Types of Information Needed for Traveling

Where do I travel and what area do I stay in?

  • Which destinations are popular/trending among people similar to me, and what destinations have activities that match my interests?
  • Which neighborhoods match my interests? (am I more interested in a neighborhood close to nature or one known for its nightlife)

What should I do?

  • food & drink (what is the local cuisine known for?)
  • entertainment / activities (what activities are good in this destination?)
  • landmarks / points of interest (what are popular/trending places here?)

So how do we surface all this information to people in a generalizable and scalable manner?

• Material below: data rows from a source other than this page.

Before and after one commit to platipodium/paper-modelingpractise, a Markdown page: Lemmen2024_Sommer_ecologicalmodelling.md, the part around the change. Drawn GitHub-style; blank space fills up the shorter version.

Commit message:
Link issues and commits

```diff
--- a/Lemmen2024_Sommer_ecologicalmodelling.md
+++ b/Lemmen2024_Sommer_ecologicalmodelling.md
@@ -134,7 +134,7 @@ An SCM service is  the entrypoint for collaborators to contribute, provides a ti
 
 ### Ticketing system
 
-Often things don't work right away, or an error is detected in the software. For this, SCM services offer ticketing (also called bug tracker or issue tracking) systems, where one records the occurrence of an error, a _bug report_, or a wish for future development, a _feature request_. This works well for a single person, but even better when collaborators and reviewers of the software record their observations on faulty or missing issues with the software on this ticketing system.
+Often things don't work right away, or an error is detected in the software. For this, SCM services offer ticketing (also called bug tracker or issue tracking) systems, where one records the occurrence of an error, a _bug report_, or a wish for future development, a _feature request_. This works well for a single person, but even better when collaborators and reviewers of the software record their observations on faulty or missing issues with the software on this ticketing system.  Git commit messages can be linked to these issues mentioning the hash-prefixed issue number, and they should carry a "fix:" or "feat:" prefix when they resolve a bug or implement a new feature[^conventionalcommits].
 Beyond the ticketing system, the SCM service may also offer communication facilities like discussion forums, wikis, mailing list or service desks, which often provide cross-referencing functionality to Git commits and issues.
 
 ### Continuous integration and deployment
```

The Knowledge Graph

A visualization of the Knowledge Graph

The knowledge graph is not a new concept. It has been used successfully at many companies (the most famous example being Google which uses it to power their search engine and surface relevant context for particular queries).

Why is a graph structure scalable?

Although our underlying data store is still relational, structuring our queries in terms of this graph gives us power in maintaining data semantics. We want the same Surfing that an Experience is associated with to be the same Surfing that Hawaii is known for. This type of structure around the relationships between the entities on Airbnb’s platform gives us the scalability and flexibility needed to expand categorization to any number of things. By having the same object representing all of the things in our world, we remove the operational overhead for redefining the world whenever we introduce a new product to our platform.

In this way, we can support our objectives to 1) encode an exponentially growing number of relationships between entities and 2) enable easy traversal along those connections.

Structure of the graph

sample “taxonomy” of our graph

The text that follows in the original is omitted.